Imagine a world where you are charged a fee for every breath, blink and sigh. Where corporations control the rights to most of your bodily functions and the basics you take for granted like chewing, sitting, and talking, cost you money. In this world, when a person comes of age, an internal body bank CPU is installed. The BodyBank, a nano computer system, records and tallies the majority of bodily functions and payment is then made to the corporation who owns each function’s license. At this time citizens are also fitted with contact lenses that superimpose a 3D digital world over their mundane reality. With these special lenses everyone and everything has a digital overlay so for a price, flaws can just be programmed away. Everyone, except those unfortunate bankrupts who have “cash crashed” and are exiled to bankdeath camps in the District of Dreams.

Amon Kenzaki is an exceptionally frugal citizen. Amon is proud of pinching pennies by texting instead of speaking, blinking less, and constantly controlling the urge to scratch or massage his forehead. He works as a Liquidator; his job is to highlight potential bankrupts for counseling and, with the help of his partner and best friend Rick, to incapacitate the newly bankrupt until they are picked up by Collection Agents. Once collected, the bankrupts are taken to the Archives where all their information is uploaded and stored before they are stripped of their BodyBank and taken to a bankdeath camp.

Cash Crash Jubilee is the first book in the Jubilee Cycle series. Eli K. P. William meticulously constructs a future where people have become so attached to technology that it has destroyed the importance of human relationships. This “free world” is a dispassionate place where children have no parents or family, they grow up in places called BioPens and a SubMom watches over them.
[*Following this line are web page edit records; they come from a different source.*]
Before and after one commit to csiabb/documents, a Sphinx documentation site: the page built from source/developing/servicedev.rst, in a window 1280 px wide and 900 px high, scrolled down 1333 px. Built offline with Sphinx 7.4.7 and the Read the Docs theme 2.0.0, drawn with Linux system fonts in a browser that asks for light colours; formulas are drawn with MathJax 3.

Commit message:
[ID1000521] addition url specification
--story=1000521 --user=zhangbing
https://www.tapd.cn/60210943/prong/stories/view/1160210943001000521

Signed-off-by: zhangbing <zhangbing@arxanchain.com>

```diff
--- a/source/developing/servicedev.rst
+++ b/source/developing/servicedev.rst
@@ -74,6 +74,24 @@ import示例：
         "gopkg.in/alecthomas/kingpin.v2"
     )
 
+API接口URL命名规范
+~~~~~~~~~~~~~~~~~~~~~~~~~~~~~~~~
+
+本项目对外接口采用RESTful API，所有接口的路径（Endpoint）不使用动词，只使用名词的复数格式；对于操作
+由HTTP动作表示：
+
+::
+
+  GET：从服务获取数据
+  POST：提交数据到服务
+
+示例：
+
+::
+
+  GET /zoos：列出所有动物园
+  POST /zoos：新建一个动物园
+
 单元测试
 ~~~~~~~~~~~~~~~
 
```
Thinking is still free but it seems to me that Amon spends little time using his mind to do more than to find new ways to save money. He lives in a solitary bubble of his own making, relying on technology over social interactions. His lifestyle seems like a commentary of our current generation’s addiction to texting, videogames, and the internet. However, due to this, I felt as if Amon was practically bereft of personality. I looked at this world through his detached point of view and wasn’t hooked, partially due to the fact that Amon’s character develops so slowly. It isn’t until the ending that the protagonist begins to wake up which made for some sluggish reading.

William does a phenomenal job laying out the ground work with his rendering of this cyber world. His dystopian Tokyo is fascinating and his vivid description is truly impressive. If you’re looking for first rate world building or an inventive and thought-provoking view of humanity’s potential future, I would recommend this book. Its warning of relying too much on technology is an eye-opening cautionary statement.

About Eli

Eli K. P. William is the author of cyber-dystopian novel Cash Crash Jubilee, published by Talos Press (an imprint of Skyhorse Publishing). Originally from Toronto, he now works in Tokyo as a Japanese-English translator and has written articles for the Japan Times, the Pacific Rim Review of Books and Now Magazine. In addition to absorbing his fair share of literature, philosophy, movies and comics, he also practices streetdance, and is one of those rare SF writers who is proficient at the robot.

Twitter @Dice_Carver

The Giveaway

What:  Five entrants will each win a copy of Cash Crash Jubilee by Eli K. P. William from the publisher. US ONLY

How:  Log into and follow the directions in the Rafflecopter below.

Who and When:  The contest is open to all humans on the planet earth with a US mailing address. Contest ends at 11:59 PM US Eastern Time on May 15, 2015. Void where prohibited by law. No purchase necessary. You must be 18 years old or older to enter.

*Giveaway rules and duration are subject to change.*

a Rafflecopter giveaway


  1. Thanks for this fascinating feature and wonderful giveaway. saubleb(at)gmail(dot)com

  2. This sounds fascinating. What a horrifying but totally plausible world. Thanks for the chance to win a copy.